• **Exercise goal**:
Look for the word "components" in the records, and copy each line where it appears.

(Stored items from a collection)
···

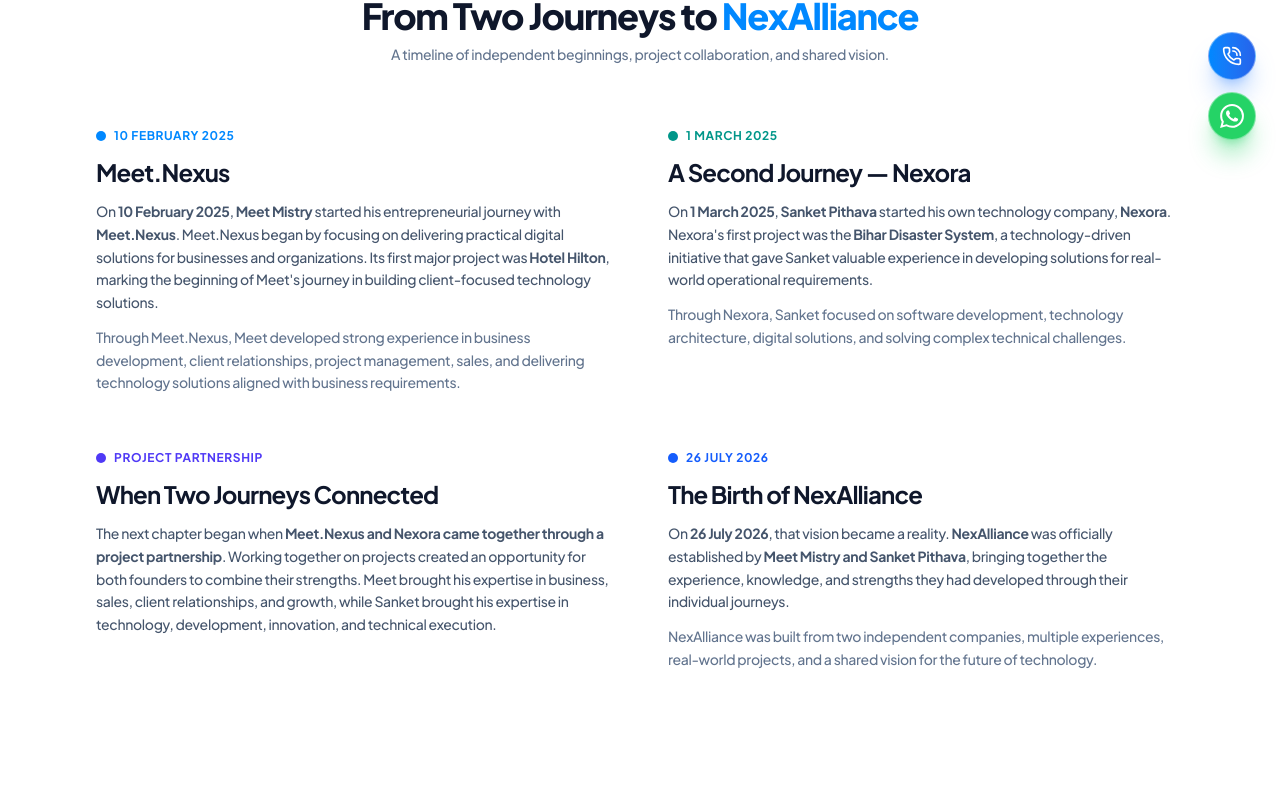
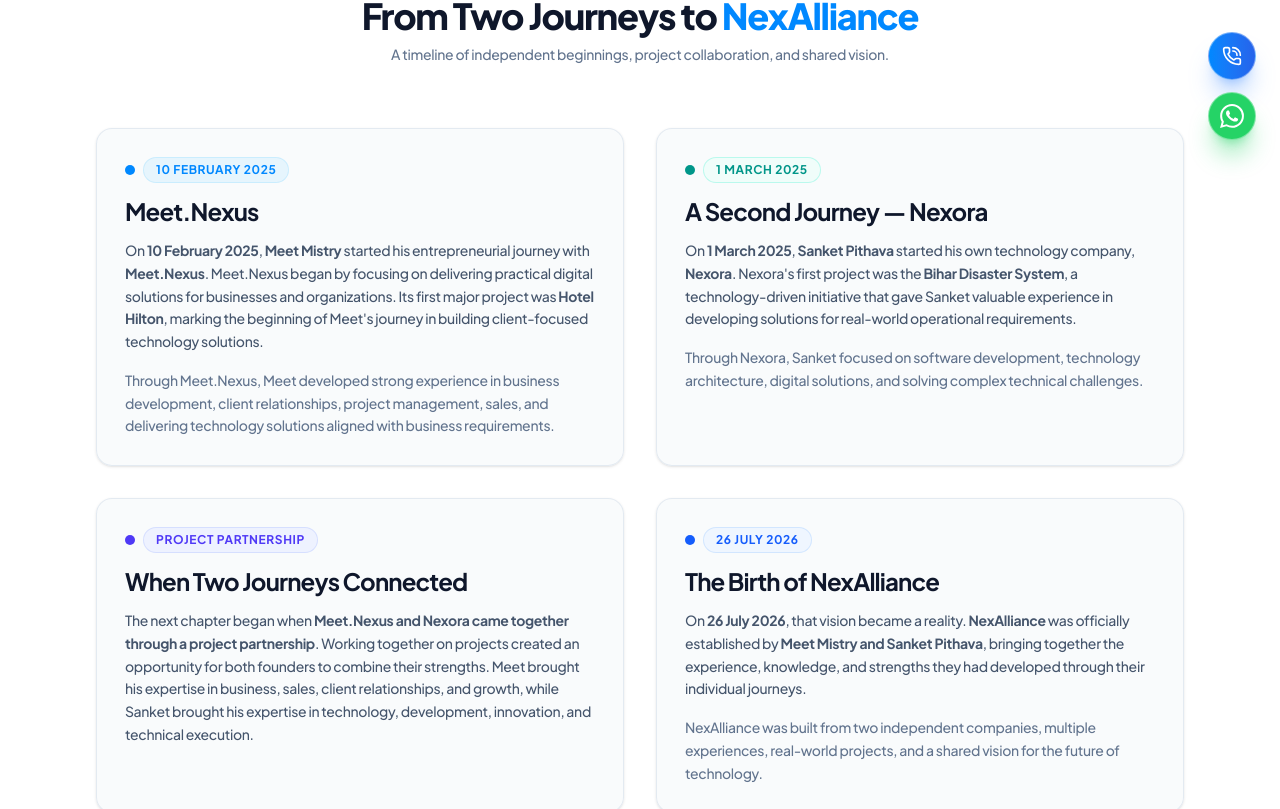
Before and after one commit to sakshipatil5436-ai/NexAlliance, a React (Vite) app: page /about in a window 1280 px wide. Shown: the part 636-1445 px from the top of the page. Built offline with nearby package versions, Linux system fonts and the light colour scheme.

Commit message:
Enlarge logo size, optimize animation performance, and sync BookingModal header layout

```diff
--- a/src/components/AboutSection.jsx
+++ b/src/components/AboutSection.jsx
@@ -124,137 +124,115 @@
             </p>
           </div>
 
-          {/* Direct Plain Screen Layout (NO BOXES, NO BOX BORDERS) */}
-          <div className="relative z-10 grid grid-cols-1 md:grid-cols-2 gap-10 sm:gap-14 items-start">
+          {/* Our Story Grid Cards */}
+          <div className="relative z-10 grid grid-cols-1 md:grid-cols-2 gap-6 sm:gap-8 items-stretch transform-gpu">
             {/* Story Block 1: Meet.Nexus */}
             <motion.div
-              initial={{ opacity: 0, y: 25 }}
+              initial={{ opacity: 0, y: 15 }}
               whileInView={{ opacity: 1, y: 0 }}
-              viewport={{ once: true, amount: 0.2 }}
-              transition={{ duration: 0.6 }}
-              className="space-y-3 text-left"
+              viewport={{ once: true }}
+              transition={{ duration: 0.3 }}
+              whileHover={{ y: -4 }}
+              className="bg-slate-50/80 hover:bg-white border border-slate-200/90 hover:border-[#0088FF]/50 rounded-2xl p-6 sm:p-7 shadow-sm hover:shadow-xl transition-all duration-200 text-left space-y-3.5 transform-gpu flex flex-col justify-between"
             >
+              <div className="space-y-3">
                 <div className="flex items-center gap-2">
                   <span className="w-2.5 h-2.5 rounded-full bg-[#0088FF]" />
-                <span className="text-xs font-bold uppercase tracking-wider text-[#0088FF]">10 February 2025</span>
+                  <span className="text-xs font-bold uppercase tracking-wider text-[#0088FF] bg-sky-100/70 px-3 py-1 rounded-full border border-sky-200/60">
+                    10 February 2025
+                  </span>
                 </div>
                 <h3 className="font-heading text-xl sm:text-2xl font-bold text-slate-900">
                   Meet.Nexus
                 </h3>
-              <motion.p
-                initial={{ opacity: 0, y: 15 }}
-                whileInView={{ opacity: 1, y: 0 }}
-                viewport={{ once: true }}
-                transition={{ duration: 0.6, delay: 0.1 }}
-                className="text-xs sm:text-sm text-slate-600 leading-relaxed font-medium"
-              >
+                <p className="text-xs sm:text-sm text-slate-600 leading-relaxed font-medium">
                   On <strong>10 February 2025</strong>, <strong>Meet Mistry</strong> started his entrepreneurial journey with <strong>Meet.Nexus</strong>. Meet.Nexus began by focusing on delivering practical digital solutions for businesses and organizations. Its first major project was <strong>Hotel Hilton</strong>, marking the beginning of Meet's journey in building client-focused technology solutions.
-              </motion.p>
-              <motion.p
-                initial={{ opacity: 0, y: 15 }}
-                whileInView={{ opacity: 1, y: 0 }}
-                viewport={{ once: true }}
-                transition={{ duration: 0.6, delay: 0.2 }}
-                className="text-xs sm:text-sm text-slate-500 leading-relaxed font-medium"
-              >
+                </p>
+                <p className="text-xs sm:text-sm text-slate-500 leading-relaxed font-medium pt-1">
                   Through Meet.Nexus, Meet developed strong experience in business development, client relationships, project management, sales, and delivering technology solutions aligned with business requirements.
-              </motion.p>
+                </p>
+              </div>
             </motion.div>
 
             {/* Story Block 2: Nexora */}
             <motion.div
-              initial={{ opacity: 0, y: 25 }}
+              initial={{ opacity: 0, y: 15 }}
               whileInView={{ opacity: 1, y: 0 }}
-              viewport={{ once: true, amount: 0.2 }}
-              transition={{ duration: 0.6, delay: 0.1 }}
-              className="space-y-3 text-left"
+              viewport={{ once: true }}
+              transition={{ duration: 0.3, delay: 0.05 }}
+              whileHover={{ y: -4 }}
+              className="bg-slate-50/80 hover:bg-white border border-slate-200/90 hover:border-[#0088FF]/50 rounded-2xl p-6 sm:p-7 shadow-sm hover:shadow-xl transition-all duration-200 text-left space-y-3.5 transform-gpu flex flex-col justify-between"
             >
+              <div className="space-y-3">
                 <div className="flex items-center gap-2">
                   <span className="w-2.5 h-2.5 rounded-full bg-teal-600" />
-                <span className="text-xs font-bold uppercase tracking-wider text-teal-600">1 March 2025</span>
+                  <span className="text-xs font-bold uppercase tracking-wider text-teal-600 bg-teal-50 px-3 py-1 rounded-full border border-teal-200/60">
+                    1 March 2025
+                  </span>
                 </div>
                 <h3 className="font-heading text-xl sm:text-2xl font-bold text-slate-900">
                   A Second Journey — Nexora
                 </h3>
-              <motion.p
-                initial={{ opacity: 0, y: 15 }}
-                whileInView={{ opacity: 1, y: 0 }}
-                viewport={{ once: true }}
-                transition={{ duration: 0.6, delay: 0.15 }}
-                className="text-xs sm:text-sm text-slate-600 leading-relaxed font-medium"
-              >
+                <p className="text-xs sm:text-sm text-slate-600 leading-relaxed font-medium">
                   On <strong>1 March 2025</strong>, <strong>Sanket Pithava</strong> started his own technology company, <strong>Nexora</strong>. Nexora's first project was the <strong>Bihar Disaster System</strong>, a technology-driven initiative that gave Sanket valuable experience in developing solutions for real-world operational requirements.
-              </motion.p>
-              <motion.p
-                initial={{ opacity: 0, y: 15 }}
-                whileInView={{ opacity: 1, y: 0 }}
-                viewport={{ once: true }}
-                transition={{ duration: 0.6, delay: 0.25 }}
-                className="text-xs sm:text-sm text-slate-500 leading-relaxed font-medium"
-              >
+                </p>
+                <p className="text-xs sm:text-sm text-slate-500 leading-relaxed font-medium pt-1">
                   Through Nexora, Sanket focused on software development, technology architecture, digital solutions, and solving complex technical challenges.
-              </motion.p>
+                </p>
+              </div>
             </motion.div>
 
             {/* Story Block 3: When Two Journeys Connected */}
             <motion.div
-              initial={{ opacity: 0, y: 25 }}
+              initial={{ opacity: 0, y: 15 }}
               whileInView={{ opacity: 1, y: 0 }}
-              viewport={{ once: true, amount: 0.2 }}
-              transition={{ duration: 0.6 }}
-              className="space-y-3 text-left"
+              viewport={{ once: true }}
+              transition={{ duration: 0.3, delay: 0.1 }}
+              whileHover={{ y: -4 }}
+              className="bg-slate-50/80 hover:bg-white border border-slate-200/90 hover:border-[#0088FF]/50 rounded-2xl p-6 sm:p-7 shadow-sm hover:shadow-xl transition-all duration-200 text-left space-y-3.5 transform-gpu flex flex-col justify-between"
             >
+              <div className="space-y-3">
                 <div className="flex items-center gap-2">
                   <span className="w-2.5 h-2.5 rounded-full bg-indigo-600" />
-                <span className="text-xs font-bold uppercase tracking-wider text-indigo-600">Project Partnership</span>
+                  <span className="text-xs font-bold uppercase tracking-wider text-indigo-600 bg-indigo-50 px-3 py-1 rounded-full border border-indigo-200/60">
+                    Project Partnership
+                  </span>
                 </div>
                 <h3 className="font-heading text-xl sm:text-2xl font-bold text-slate-900">
                   When Two Journeys Connected
                 </h3>
-              <motion.p
-                initial={{ opacity: 0, y: 15 }}
-                whileInView={{ opacity: 1, y: 0 }}
-                viewport={{ once: true }}
-                transition={{ duration: 0.6, delay: 0.1 }}
-                className="text-xs sm:text-sm text-slate-600 leading-relaxed font-medium"
-              >
+                <p className="text-xs sm:text-sm text-slate-600 leading-relaxed font-medium">
                   The next chapter began when <strong>Meet.Nexus and Nexora came together through a project partnership</strong>. Working together on projects created an opportunity for both founders to combine their strengths. Meet brought his expertise in business, sales, client relationships, and growth, while Sanket brought his expertise in technology, development, innovation, and technical execution.
-              </motion.p>
+                </p>
+              </div>
             </motion.div>
 
             {/* Story Block 4: The Birth of NexAlliance */}
             <motion.div
-              initial={{ opacity: 0, y: 25 }}
+              initial={{ opacity: 0, y: 15 }}
               whileInView={{ opacity: 1, y: 0 }}
-              viewport={{ once: true, amount: 0.2 }}
-              transition={{ duration: 0.6, delay: 0.1 }}
-              className="space-y-3 text-left"
+              viewport={{ once: true }}
+              transition={{ duration: 0.3, delay: 0.15 }}
+              whileHover={{ y: -4 }}
+              className="bg-slate-50/80 hover:bg-white border border-slate-200/90 hover:border-[#0088FF]/50 rounded-2xl p-6 sm:p-7 shadow-sm hover:shadow-xl transition-all duration-200 text-left space-y-3.5 transform-gpu flex flex-col justify-between"
             >
+              <div className="space-y-3">
                 <div className="flex items-center gap-2">
                   <span className="w-2.5 h-2.5 rounded-full bg-blue-600" />
-                <span className="text-xs font-bold uppercase tracking-wider text-blue-600">26 July 2026</span>
+                  <span className="text-xs font-bold uppercase tracking-wider text-blue-600 bg-blue-50 px-3 py-1 rounded-full border border-blue-200/60">
+                    26 July 2026
+                  </span>
                 </div>
                 <h3 className="font-heading text-xl sm:text-2xl font-bold text-slate-900">
                   The Birth of NexAlliance
                 </h3>
-              <motion.p
-                initial={{ opacity: 0, y: 15 }}
-                whileInView={{ opacity: 1, y: 0 }}
-                viewport={{ once: true }}
-                transition={{ duration: 0.6, delay: 0.15 }}
-                className="text-xs sm:text-sm text-slate-600 leading-relaxed font-medium"
-              >
+                <p className="text-xs sm:text-sm text-slate-600 leading-relaxed font-medium">
                   On <strong>26 July 2026</strong>, that vision became a reality. <strong>NexAlliance</strong> was officially established by <strong>Meet Mistry and Sanket Pithava</strong>, bringing together the experience, knowledge, and strengths they had developed through their individual journeys.
-              </motion.p>
-              <motion.p
-                initial={{ opacity: 0, y: 15 }}
-                whileInView={{ opacity: 1, y: 0 }}
-                viewport={{ once: true }}
-                transition={{ duration: 0.6, delay: 0.25 }}
-                className="text-xs sm:text-sm text-slate-500 leading-relaxed font-medium"
-              >
+                </p>
+                <p className="text-xs sm:text-sm text-slate-500 leading-relaxed font-medium pt-1">
                   NexAlliance was built from two independent companies, multiple experiences, real-world projects, and a shared vision for the future of technology.
-              </motion.p>
+                </p>
+              </div>
             </motion.div>
           </div>
         </div>
@@ -333,27 +311,16 @@
             </h3>
           </motion.div>
 
-          <div className="grid grid-cols-1 md:grid-cols-2 lg:grid-cols-3 gap-6 text-left">
-            {timelineEvents.map((evt, idx) => {
-              const IconComponent = evt.icon;
-              // Directional initial position when reaching section: Left, Right, Top, Bottom
-              const directions = [
-                { x: -70, y: 0 },  // Left
-                { x: 70, y: 0 },   // Right
-                { x: 0, y: -50 },  // Top
-                { x: 0, y: 50 },   // Bottom
-              ];
-              const initPos = directions[idx % directions.length];
-
-              return (
+          <div className="grid grid-cols-1 md:grid-cols-2 lg:grid-cols-3 gap-6 text-left transform-gpu">
+            {timelineEvents.map((evt, idx) => (
               <motion.div
                 key={idx}
-                  initial={{ opacity: 0, ...initPos }}
-                  whileInView={{ opacity: 1, x: 0, y: 0 }}
-                  viewport={{ once: false, amount: 0.25 }}
-                  transition={{ type: "spring", stiffness: 280, damping: 20, delay: idx * 0.05 }}
-                  whileHover={{ scale: 1.03, y: -5, transition: { duration: 0.15, ease: "easeOut" } }}
-                  className="bg-slate-50/80 hover:bg-white border border-slate-200/90 hover:border-[#0088FF]/50 rounded-2xl p-6 shadow-sm hover:shadow-xl transition-all duration-300 flex flex-col justify-between group relative overflow-hidden"
+                initial={{ opacity: 0, y: 15 }}
+                whileInView={{ opacity: 1, y: 0 }}
+                viewport={{ once: true }}
+                transition={{ duration: 0.28, delay: idx * 0.04, ease: "easeOut" }}
+                whileHover={{ y: -4 }}
+                className="bg-slate-50/80 hover:bg-white border border-slate-200/90 hover:border-[#0088FF]/50 rounded-2xl p-6 shadow-sm hover:shadow-xl transition-all duration-200 flex flex-col justify-between group relative overflow-hidden transform-gpu"
               >
                   <div className="space-y-4">
                     {/* Top Row: Date Badge */}
@@ -384,8 +351,7 @@
                     </div>
                   )}
                 </motion.div>
-              );
-            })}
+            ))}
           </div>
         </div>
 
@@ -394,7 +360,7 @@
           <div className="grid grid-cols-2 md:grid-cols-4 gap-6 text-center">
             <div className="space-y-1">
               <div className="font-heading text-3xl sm:text-4xl font-extrabold text-[#0088FF]">
-                <AnimatedCounter end={40} suffix="+" duration={1800} />
+                <AnimatedCounter end={15} suffix="+" duration={1800} />
               </div>
               <span className="text-xs text-slate-500 font-medium">Projects Delivered</span>
             </div>
--- a/src/components/Navbar.jsx
+++ b/src/components/Navbar.jsx
@@ -33,7 +33,7 @@
           : 'bg-transparent border-b-0 shadow-none'
       }`}
     >
-      <div className="max-w-7xl mx-auto px-4 sm:px-6 lg:px-8 h-16 sm:h-18 flex items-center justify-between">
+      <div className="max-w-7xl mx-auto px-4 sm:px-6 lg:px-8 h-18 sm:h-20 flex items-center justify-between">
 
         {/* NexAlliance Logo */}
         <NavLink to="/" className="shrink-0">
--- a/src/components/NexLogo.jsx
+++ b/src/components/NexLogo.jsx
@@ -1,14 +1,14 @@
 import React from 'react';
 
 export default function NexLogo({ theme = "light", size = "normal" }) {
-  const heightClass = size === "large" ? "h-16 sm:h-20" : "h-11 sm:h-13 md:h-15";
+  const heightClass = size === "large" ? "h-24 sm:h-28" : "h-14 sm:h-16 md:h-18";
 
   return (
     <div className="flex items-center cursor-pointer select-none">
       <img
         src="/logo.webp"
         alt="NexAlliance Official Logo"
-        className={`${heightClass} max-w-[130px] sm:max-w-[160px] md:max-w-[180px] w-auto object-contain drop-shadow-sm`}
+        className={`${heightClass} max-w-[170px] sm:max-w-[200px] md:max-w-[230px] w-auto object-contain drop-shadow-sm`}
       />
     </div>
   );
--- a/src/components/Portfolio.jsx
+++ b/src/components/Portfolio.jsx
@@ -144,7 +144,7 @@
     : projects.filter(p => p.category === activeTab);
 
   return (
-    <section id="portfolio" className={`scroll-mt-20 ${isHomePage ? 'py-10 sm:py-12' : 'pt-28 sm:pt-36 pb-16 sm:pb-20'} transition-colors duration-500 relative overflow-hidden select-none backdrop-blur-2xl ${isLight ? 'bg-[#F0F6FF]/70 text-slate-800' : 'bg-[#050B17]/80 text-white'
+    <section id="portfolio" className={`scroll-mt-20 ${isHomePage ? 'py-10 sm:py-12' : 'pt-28 sm:pt-36 pb-16 sm:pb-20'} transition-colors duration-500 relative overflow-hidden select-none ${isLight ? 'bg-[#F0F6FF] text-slate-800' : 'bg-[#050B17] text-white'
       }`}>
 
       {/* Fast & Dynamic GPU Marquee Keyframes */}
--- a/src/index.css
+++ b/src/index.css
@@ -14,6 +14,10 @@
     --font-sans: 'Plus Jakarta Sans', 'Inter', system-ui, -apple-system, BlinkMacSystemFont, 'Segoe UI', Roboto, sans-serif;
   }
 
+  html {
+    scrollbar-gutter: stable;
+  }
+
   html,
   body,
   #root {
@@ -28,6 +32,10 @@
     letter-spacing: -0.02em;
     -webkit-font-smoothing: antialiased;
     -moz-osx-font-smoothing: grayscale;
+  }
+
+  body.modal-open {
+    overflow: hidden !important;
   }
 
   * {
```
Also changed, not shown: src/components/BookingModal.jsx (+28 -15 lines), src/components/ProcessWorkflow.jsx (+13 -13 lines), src/components/Services.jsx (+13 -13 lines), src/components/Stats.jsx (+6 -6 lines), src/components/Testimonials.jsx (+11 -11 lines). Lines whose indentation alone changed are shown as unchanged.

···

• **Task answer**:
--- a/src/components/AboutSection.jsx
+++ b/src/components/AboutSection.jsx
--- a/src/components/Navbar.jsx
+++ b/src/components/Navbar.jsx
--- a/src/components/NexLogo.jsx
+++ b/src/components/NexLogo.jsx
--- a/src/components/Portfolio.jsx
+++ b/src/components/Portfolio.jsx
Also changed, not shown: src/components/BookingModal.jsx (+28 -15 lines), src/components/ProcessWorkflow.jsx (+13 -13 lines), src/components/Services.jsx (+13 -13 lines), src/components/Stats.jsx (+6 -6 lines), src/components/Testimonials.jsx (+11 -11 lines). Lines whose indentation alone changed are shown as unchanged.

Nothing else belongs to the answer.